### WHAT YOU HAVE TO DO
Across the records below, how many lines contain the string "resources"? Give the number by itself.
(MATERIAL PROVIDED)
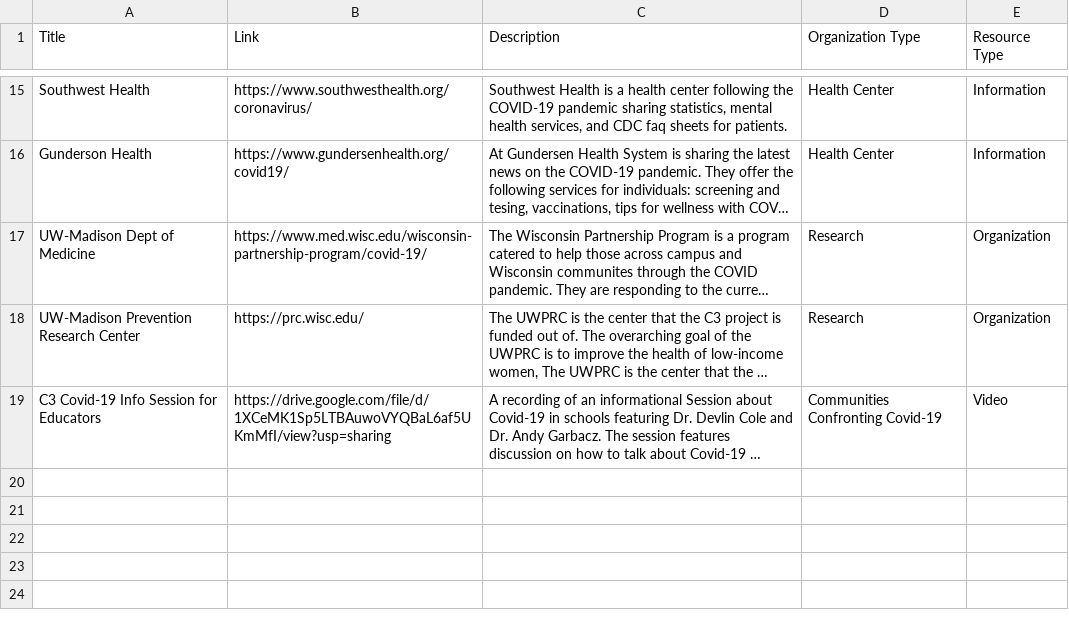
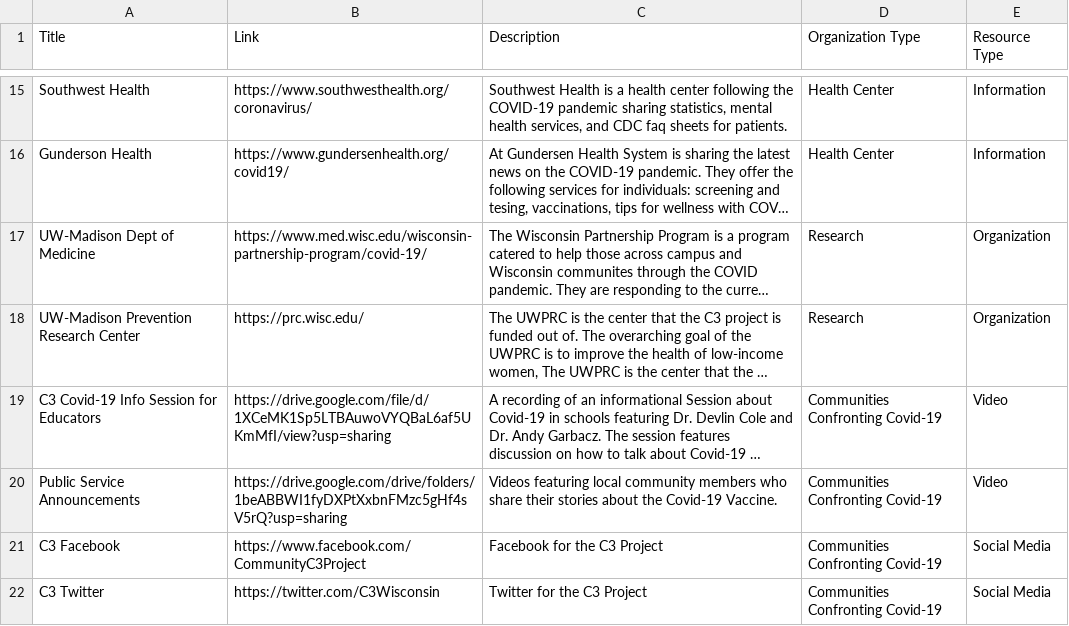
Before and after one commit to mbhattar9/C3, a CSV file: data/resources.csv, drawn as a sheet; only a part is shown, gaps mark what is left out; long unchanged cells end in …; the diff names each change by its address in the sheet, - before the commit and + after, or states it on an @@ line.

Commit message:
Update resources.csv
added resources to PSA video folder and facebook and twitter

```diff
--- a/data/resources.csv
+++ b/data/resources.csv
+row 20: Public Service Announcements | https://drive.google.com/drive/folders/1beABBWI1fyDXPtXxbnFMzc5gHf4sV5rQ?usp=sharing | Videos featuring local community members who share their stories about the Covid-19 Vaccine. | Communities Confronting Covid-19 | Video
+row 21: C3 Facebook | https://www.facebook.com/CommunityC3Project | Facebook for the C3 Project | Communities Confronting Covid-19 | Social Media
+row 22: C3 Twitter | https://twitter.com/C3Wisconsin | Twitter for the C3 Project | Communities Confronting Covid-19 | Social Media
```
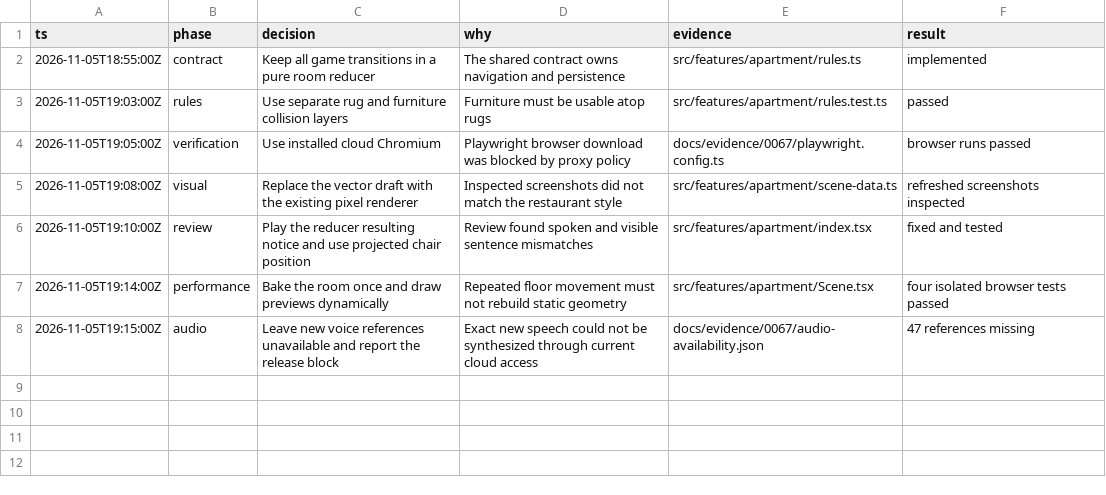
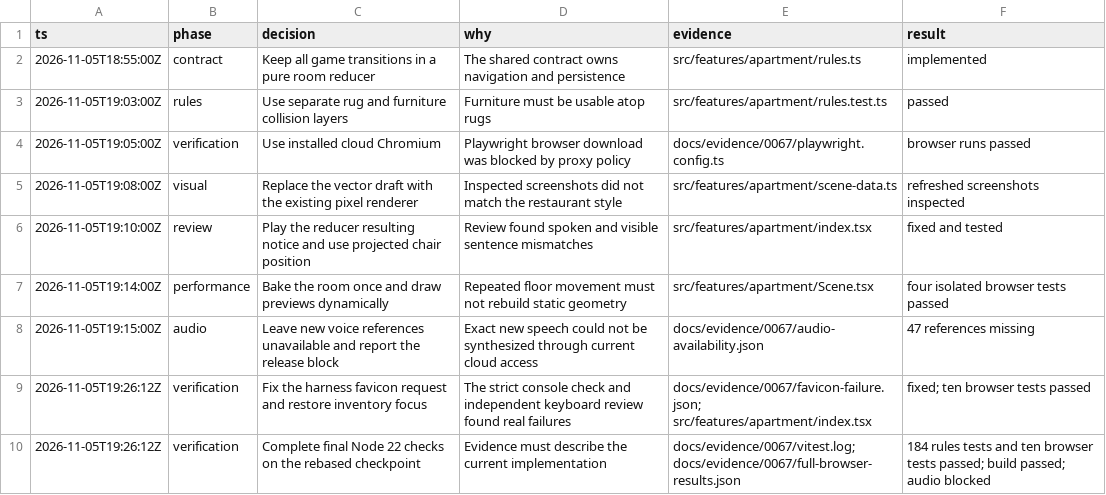
Before and after one commit to CallumHemsley/junyan, a TSV file: docs/evidence/0067/decisions.tsv, drawn as a sheet.

Commit message:
fix(apartment): preserve editor focus and useful undo

```diff
--- a/docs/evidence/0067/decisions.tsv
+++ b/docs/evidence/0067/decisions.tsv
@@ -8 +8,3 @@ ts	phase	decision	why	evidence	result
 2026-11-05T19:15:00Z	audio	Leave new voice references unavailable and report the release block	Exact new speech could not be synthesized through current cloud access	docs/evidence/0067/audio-availability.json	47 references missing
+2026-11-05T19:26:12Z	verification	Fix the harness favicon request and restore inventory focus	The strict console check and independent keyboard review found real failures	docs/evidence/0067/favicon-failure.json; src/features/apartment/index.tsx	fixed; ten browser tests passed
+2026-11-05T19:26:12Z	verification	Complete final Node 22 checks on the rebased checkpoint	Evidence must describe the current implementation	docs/evidence/0067/vitest.log; docs/evidence/0067/full-browser-results.json	184 rules tests and ten browser tests passed; build passed; audio blocked
```
Also changed, not shown: 14 other files.
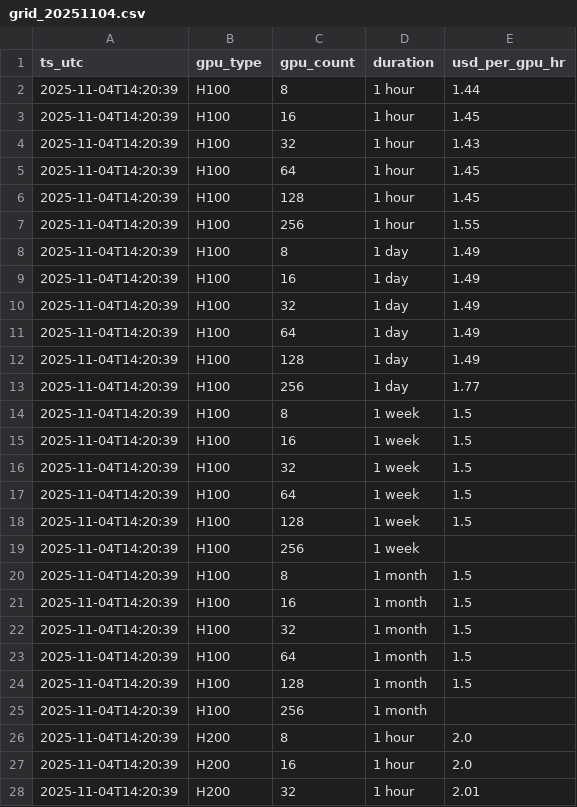
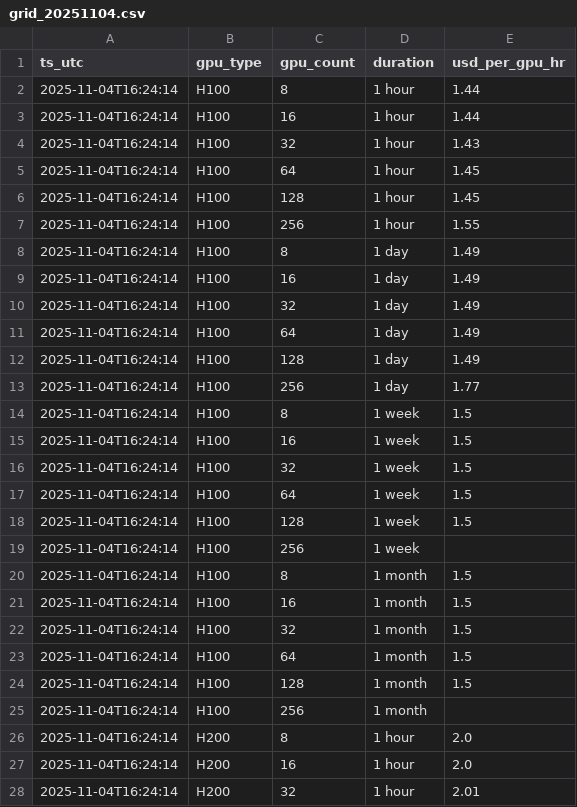
Before and after one commit to evieculloty9/gpu-pricing-scraper, a CSV file: sfcompute_grid/grid_20251104.csv, drawn as a sheet; only a part is shown; the diff covers the shown part only.

```diff
--- a/sfcompute_grid/grid_20251104.csv
+++ b/sfcompute_grid/grid_20251104.csv
@@ -1,28 +1,28 @@
 ts_utc,gpu_type,gpu_count,duration,usd_per_gpu_hr
-2025-11-04T14:20:39,H100,8,1 hour,1.44
-2025-11-04T14:20:39,H100,16,1 hour,1.45
-2025-11-04T14:20:39,H100,32,1 hour,1.43
-2025-11-04T14:20:39,H100,64,1 hour,1.45
-2025-11-04T14:20:39,H100,128,1 hour,1.45
-2025-11-04T14:20:39,H100,256,1 hour,1.55
-2025-11-04T14:20:39,H100,8,1 day,1.49
-2025-11-04T14:20:39,H100,16,1 day,1.49
-2025-11-04T14:20:39,H100,32,1 day,1.49
-2025-11-04T14:20:39,H100,64,1 day,1.49
-2025-11-04T14:20:39,H100,128,1 day,1.49
-2025-11-04T14:20:39,H100,256,1 day,1.77
-2025-11-04T14:20:39,H100,8,1 week,1.5
-2025-11-04T14:20:39,H100,16,1 week,1.5
-2025-11-04T14:20:39,H100,32,1 week,1.5
-2025-11-04T14:20:39,H100,64,1 week,1.5
-2025-11-04T14:20:39,H100,128,1 week,1.5
-2025-11-04T14:20:39,H100,256,1 week,
-2025-11-04T14:20:39,H100,8,1 month,1.5
-2025-11-04T14:20:39,H100,16,1 month,1.5
-2025-11-04T14:20:39,H100,32,1 month,1.5
-2025-11-04T14:20:39,H100,64,1 month,1.5
-2025-11-04T14:20:39,H100,128,1 month,1.5
-2025-11-04T14:20:39,H100,256,1 month,
-2025-11-04T14:20:39,H200,8,1 hour,2.0
-2025-11-04T14:20:39,H200,16,1 hour,2.0
-2025-11-04T14:20:39,H200,32,1 hour,2.01
+2025-11-04T16:24:14,H100,8,1 hour,1.44
+2025-11-04T16:24:14,H100,16,1 hour,1.44
+2025-11-04T16:24:14,H100,32,1 hour,1.43
+2025-11-04T16:24:14,H100,64,1 hour,1.45
+2025-11-04T16:24:14,H100,128,1 hour,1.45
+2025-11-04T16:24:14,H100,256,1 hour,1.55
+2025-11-04T16:24:14,H100,8,1 day,1.49
+2025-11-04T16:24:14,H100,16,1 day,1.49
+2025-11-04T16:24:14,H100,32,1 day,1.49
+2025-11-04T16:24:14,H100,64,1 day,1.49
+2025-11-04T16:24:14,H100,128,1 day,1.49
+2025-11-04T16:24:14,H100,256,1 day,1.77
+2025-11-04T16:24:14,H100,8,1 week,1.5
+2025-11-04T16:24:14,H100,16,1 week,1.5
+2025-11-04T16:24:14,H100,32,1 week,1.5
+2025-11-04T16:24:14,H100,64,1 week,1.5
+2025-11-04T16:24:14,H100,128,1 week,1.5
+2025-11-04T16:24:14,H100,256,1 week,
+2025-11-04T16:24:14,H100,8,1 month,1.5
+2025-11-04T16:24:14,H100,16,1 month,1.5
+2025-11-04T16:24:14,H100,32,1 month,1.5
+2025-11-04T16:24:14,H100,64,1 month,1.5
+2025-11-04T16:24:14,H100,128,1 month,1.5
+2025-11-04T16:24:14,H100,256,1 month,
+2025-11-04T16:24:14,H200,8,1 hour,2.0
+2025-11-04T16:24:14,H200,16,1 hour,2.0
+2025-11-04T16:24:14,H200,32,1 hour,2.01
```
Also changed, not shown: 21 edited cells elsewhere in this file, docs/data/budget_scenarios.csv, docs/data/sfcompute_metrics.csv, 6 other files.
(End MATERIAL PROVIDED)
### WRITTEN SOLUTION
5